[Front-end code edit data]

Content starts

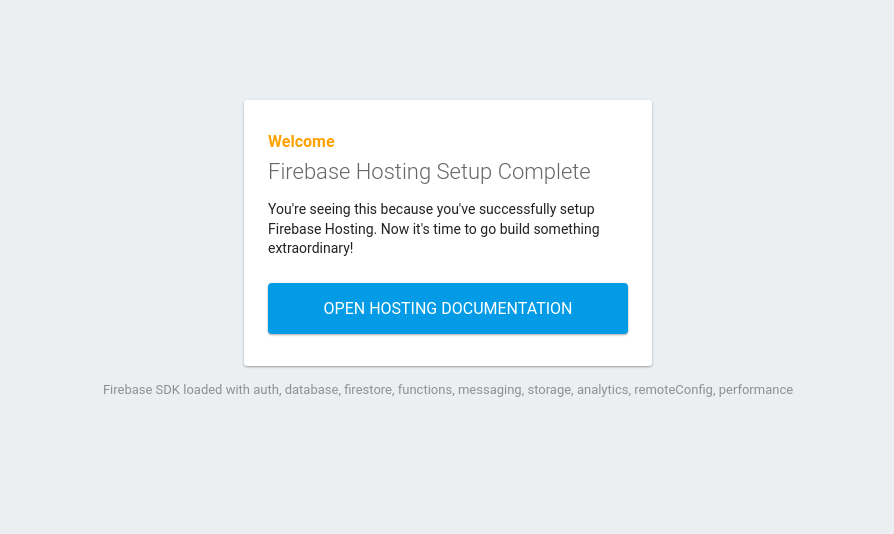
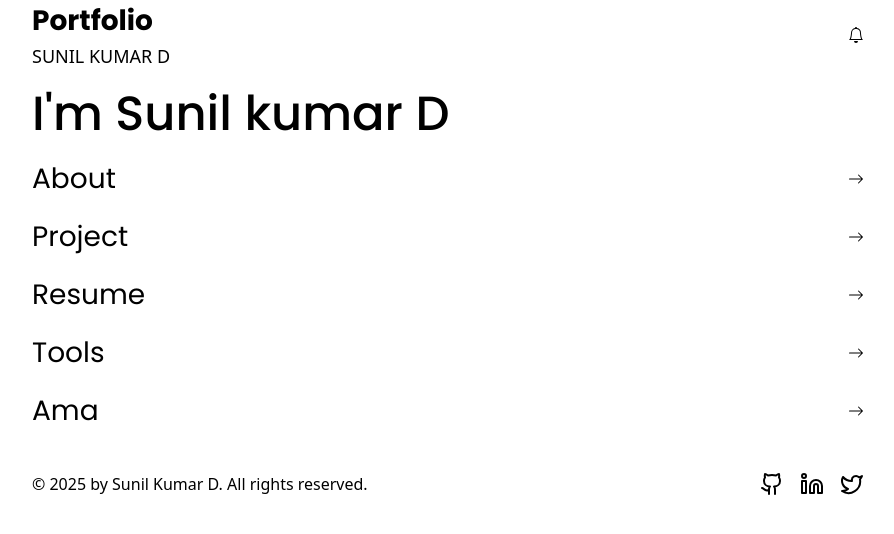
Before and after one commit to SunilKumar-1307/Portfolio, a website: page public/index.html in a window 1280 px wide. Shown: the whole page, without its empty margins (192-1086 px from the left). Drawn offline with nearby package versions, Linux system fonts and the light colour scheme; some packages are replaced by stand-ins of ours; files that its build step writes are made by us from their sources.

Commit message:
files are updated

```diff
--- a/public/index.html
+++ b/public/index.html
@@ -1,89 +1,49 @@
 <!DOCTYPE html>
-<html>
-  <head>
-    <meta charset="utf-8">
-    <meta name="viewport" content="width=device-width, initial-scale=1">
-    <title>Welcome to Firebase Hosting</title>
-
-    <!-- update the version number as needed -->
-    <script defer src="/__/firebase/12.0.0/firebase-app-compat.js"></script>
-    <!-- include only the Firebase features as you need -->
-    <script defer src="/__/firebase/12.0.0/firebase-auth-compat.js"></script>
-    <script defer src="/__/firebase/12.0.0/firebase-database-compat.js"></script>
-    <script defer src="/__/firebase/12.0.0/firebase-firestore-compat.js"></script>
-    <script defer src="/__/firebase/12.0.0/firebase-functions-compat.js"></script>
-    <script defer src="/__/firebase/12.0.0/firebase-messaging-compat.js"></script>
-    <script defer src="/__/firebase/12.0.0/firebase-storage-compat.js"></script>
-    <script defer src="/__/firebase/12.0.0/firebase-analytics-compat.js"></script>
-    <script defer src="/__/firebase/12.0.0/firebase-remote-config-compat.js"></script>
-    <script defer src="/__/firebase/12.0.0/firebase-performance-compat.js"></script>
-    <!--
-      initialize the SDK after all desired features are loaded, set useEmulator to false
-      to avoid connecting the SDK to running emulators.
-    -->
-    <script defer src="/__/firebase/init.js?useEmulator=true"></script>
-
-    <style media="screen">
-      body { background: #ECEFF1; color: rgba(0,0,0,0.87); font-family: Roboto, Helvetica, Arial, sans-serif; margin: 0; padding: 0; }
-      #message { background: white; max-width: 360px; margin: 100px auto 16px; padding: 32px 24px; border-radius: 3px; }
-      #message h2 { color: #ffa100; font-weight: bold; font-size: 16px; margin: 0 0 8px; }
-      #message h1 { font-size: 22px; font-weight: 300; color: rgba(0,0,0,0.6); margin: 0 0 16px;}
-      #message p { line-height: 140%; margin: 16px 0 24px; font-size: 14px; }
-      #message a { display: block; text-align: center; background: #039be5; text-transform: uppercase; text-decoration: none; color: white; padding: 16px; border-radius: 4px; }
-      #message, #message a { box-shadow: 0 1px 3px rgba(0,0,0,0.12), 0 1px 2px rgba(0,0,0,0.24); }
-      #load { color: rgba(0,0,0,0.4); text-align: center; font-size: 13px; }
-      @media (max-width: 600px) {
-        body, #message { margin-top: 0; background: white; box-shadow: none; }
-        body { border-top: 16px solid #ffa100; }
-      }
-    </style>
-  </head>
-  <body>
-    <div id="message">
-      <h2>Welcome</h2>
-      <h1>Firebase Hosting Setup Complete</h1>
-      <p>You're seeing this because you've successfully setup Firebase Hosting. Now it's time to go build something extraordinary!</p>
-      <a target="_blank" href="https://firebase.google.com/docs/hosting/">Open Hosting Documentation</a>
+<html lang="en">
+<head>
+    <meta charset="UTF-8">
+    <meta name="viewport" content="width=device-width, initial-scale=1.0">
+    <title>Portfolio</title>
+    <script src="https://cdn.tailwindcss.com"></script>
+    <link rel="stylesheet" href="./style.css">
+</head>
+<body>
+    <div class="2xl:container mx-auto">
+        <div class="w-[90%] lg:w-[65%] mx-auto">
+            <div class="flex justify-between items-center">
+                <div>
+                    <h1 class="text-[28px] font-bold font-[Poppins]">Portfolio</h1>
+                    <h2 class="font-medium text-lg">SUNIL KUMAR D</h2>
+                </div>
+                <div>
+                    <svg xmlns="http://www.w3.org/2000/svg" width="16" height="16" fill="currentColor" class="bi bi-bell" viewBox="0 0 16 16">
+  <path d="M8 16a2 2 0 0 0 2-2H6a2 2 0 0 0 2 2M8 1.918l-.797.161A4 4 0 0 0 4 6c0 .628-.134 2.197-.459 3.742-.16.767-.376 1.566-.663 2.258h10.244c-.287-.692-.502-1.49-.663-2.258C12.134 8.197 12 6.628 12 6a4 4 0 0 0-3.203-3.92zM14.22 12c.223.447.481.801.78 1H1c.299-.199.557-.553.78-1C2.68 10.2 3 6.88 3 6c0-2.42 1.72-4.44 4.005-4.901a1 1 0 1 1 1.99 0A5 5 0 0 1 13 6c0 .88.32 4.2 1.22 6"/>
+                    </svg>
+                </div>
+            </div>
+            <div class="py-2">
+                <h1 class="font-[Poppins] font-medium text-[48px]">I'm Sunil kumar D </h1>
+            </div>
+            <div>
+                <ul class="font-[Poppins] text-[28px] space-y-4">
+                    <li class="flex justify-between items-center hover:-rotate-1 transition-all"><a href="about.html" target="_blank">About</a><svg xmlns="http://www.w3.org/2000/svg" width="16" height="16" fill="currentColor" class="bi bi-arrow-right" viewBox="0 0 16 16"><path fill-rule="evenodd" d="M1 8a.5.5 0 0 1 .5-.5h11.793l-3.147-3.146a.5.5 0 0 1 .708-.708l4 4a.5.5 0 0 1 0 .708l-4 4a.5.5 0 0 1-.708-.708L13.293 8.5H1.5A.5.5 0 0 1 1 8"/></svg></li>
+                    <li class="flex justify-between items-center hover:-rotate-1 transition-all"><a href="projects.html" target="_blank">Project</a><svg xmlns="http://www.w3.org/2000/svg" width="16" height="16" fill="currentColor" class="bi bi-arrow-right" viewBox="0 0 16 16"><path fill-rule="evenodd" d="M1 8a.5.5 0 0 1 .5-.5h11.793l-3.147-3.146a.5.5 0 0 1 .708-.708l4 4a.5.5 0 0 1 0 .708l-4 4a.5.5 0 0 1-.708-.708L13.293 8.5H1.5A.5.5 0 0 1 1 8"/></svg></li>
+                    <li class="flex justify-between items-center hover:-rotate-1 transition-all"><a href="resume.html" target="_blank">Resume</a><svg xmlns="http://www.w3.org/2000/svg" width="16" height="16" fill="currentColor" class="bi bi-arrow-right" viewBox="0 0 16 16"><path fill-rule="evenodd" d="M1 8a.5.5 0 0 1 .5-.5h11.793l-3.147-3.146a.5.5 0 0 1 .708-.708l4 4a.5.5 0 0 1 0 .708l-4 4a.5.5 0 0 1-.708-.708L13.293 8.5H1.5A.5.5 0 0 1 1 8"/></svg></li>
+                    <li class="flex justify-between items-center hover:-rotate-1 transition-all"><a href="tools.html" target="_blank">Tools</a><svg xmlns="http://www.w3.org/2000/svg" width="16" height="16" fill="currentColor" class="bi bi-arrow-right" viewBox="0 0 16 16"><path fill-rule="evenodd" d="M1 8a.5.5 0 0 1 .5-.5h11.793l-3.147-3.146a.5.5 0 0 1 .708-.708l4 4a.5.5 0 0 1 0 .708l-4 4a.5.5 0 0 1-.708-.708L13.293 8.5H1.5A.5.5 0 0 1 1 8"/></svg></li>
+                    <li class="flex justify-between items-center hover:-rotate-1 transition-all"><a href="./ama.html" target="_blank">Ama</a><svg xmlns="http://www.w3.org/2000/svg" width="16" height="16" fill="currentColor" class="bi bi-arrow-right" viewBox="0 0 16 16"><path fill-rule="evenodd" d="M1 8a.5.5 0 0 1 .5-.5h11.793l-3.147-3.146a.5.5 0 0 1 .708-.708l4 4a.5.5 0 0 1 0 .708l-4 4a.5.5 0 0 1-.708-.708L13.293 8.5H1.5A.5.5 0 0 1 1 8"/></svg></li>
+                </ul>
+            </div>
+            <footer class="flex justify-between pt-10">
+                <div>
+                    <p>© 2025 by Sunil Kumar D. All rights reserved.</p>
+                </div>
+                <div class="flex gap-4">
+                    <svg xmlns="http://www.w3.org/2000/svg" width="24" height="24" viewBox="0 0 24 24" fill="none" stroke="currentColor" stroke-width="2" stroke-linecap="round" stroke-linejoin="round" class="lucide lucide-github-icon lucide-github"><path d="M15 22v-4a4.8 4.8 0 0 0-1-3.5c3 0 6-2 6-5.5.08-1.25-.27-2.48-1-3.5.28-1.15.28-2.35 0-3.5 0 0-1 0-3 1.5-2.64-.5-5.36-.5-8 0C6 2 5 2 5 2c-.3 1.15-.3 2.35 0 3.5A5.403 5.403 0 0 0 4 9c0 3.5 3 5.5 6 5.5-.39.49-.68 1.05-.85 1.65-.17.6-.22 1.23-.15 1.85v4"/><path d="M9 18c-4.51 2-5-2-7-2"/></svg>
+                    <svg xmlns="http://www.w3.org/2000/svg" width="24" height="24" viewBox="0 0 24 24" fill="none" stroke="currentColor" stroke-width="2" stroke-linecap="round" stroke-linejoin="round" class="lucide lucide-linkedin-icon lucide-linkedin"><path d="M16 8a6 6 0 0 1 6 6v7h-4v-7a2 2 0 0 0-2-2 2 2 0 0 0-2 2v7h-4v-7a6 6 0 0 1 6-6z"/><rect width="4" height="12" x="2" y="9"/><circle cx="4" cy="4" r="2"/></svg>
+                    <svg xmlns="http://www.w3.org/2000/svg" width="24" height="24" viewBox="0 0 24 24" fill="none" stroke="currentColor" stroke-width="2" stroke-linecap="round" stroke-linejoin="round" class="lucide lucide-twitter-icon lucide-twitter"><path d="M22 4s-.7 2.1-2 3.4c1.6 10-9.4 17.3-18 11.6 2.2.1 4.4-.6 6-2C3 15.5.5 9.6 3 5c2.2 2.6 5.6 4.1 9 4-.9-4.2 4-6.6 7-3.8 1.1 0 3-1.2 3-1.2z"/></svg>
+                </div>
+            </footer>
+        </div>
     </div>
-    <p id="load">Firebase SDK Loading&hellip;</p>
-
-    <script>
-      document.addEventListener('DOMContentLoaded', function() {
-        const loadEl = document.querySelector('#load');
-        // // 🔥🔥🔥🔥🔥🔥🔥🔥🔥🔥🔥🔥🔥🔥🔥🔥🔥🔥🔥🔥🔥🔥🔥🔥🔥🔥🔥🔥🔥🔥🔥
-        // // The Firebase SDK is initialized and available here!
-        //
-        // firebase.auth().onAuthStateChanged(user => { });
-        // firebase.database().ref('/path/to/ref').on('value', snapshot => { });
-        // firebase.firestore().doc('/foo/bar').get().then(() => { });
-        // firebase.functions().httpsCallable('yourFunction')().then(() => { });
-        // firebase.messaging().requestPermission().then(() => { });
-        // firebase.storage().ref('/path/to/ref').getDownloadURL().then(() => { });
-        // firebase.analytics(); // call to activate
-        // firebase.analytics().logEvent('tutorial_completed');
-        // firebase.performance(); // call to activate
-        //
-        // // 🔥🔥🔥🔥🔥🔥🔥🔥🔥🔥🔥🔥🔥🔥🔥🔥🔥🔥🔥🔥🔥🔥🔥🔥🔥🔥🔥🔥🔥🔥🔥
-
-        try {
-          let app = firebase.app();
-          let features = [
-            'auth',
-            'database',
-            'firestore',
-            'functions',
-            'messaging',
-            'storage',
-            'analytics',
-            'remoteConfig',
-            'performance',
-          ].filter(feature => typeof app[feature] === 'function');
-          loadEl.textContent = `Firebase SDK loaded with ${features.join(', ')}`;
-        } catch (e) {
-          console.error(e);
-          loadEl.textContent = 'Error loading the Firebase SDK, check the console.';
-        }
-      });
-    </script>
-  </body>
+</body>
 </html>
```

Content ends

Aim of the task
Report all lines of the data above that include the string "message".

Answer space
Commit message:
-      #message { background: white; max-width: 360px; margin: 100px auto 16px; padding: 32px 24px; border-radius: 3px; }
-      #message h2 { color: #ffa100; font-weight: bold; font-size: 16px; margin: 0 0 8px; }
-      #message h1 { font-size: 22px; font-weight: 300; color: rgba(0,0,0,0.6); margin: 0 0 16px;}
-      #message p { line-height: 140%; margin: 16px 0 24px; font-size: 14px; }
-      #message a { display: block; text-align: center; background: #039be5; text-transform: uppercase; text-decoration: none; color: white; padding: 16px; border-radius: 4px; }
-      #message, #message a { box-shadow: 0 1px 3px rgba(0,0,0,0.12), 0 1px 2px rgba(0,0,0,0.24); }
-        body, #message { margin-top: 0; background: white; box-shadow: none; }
-    <div id="message">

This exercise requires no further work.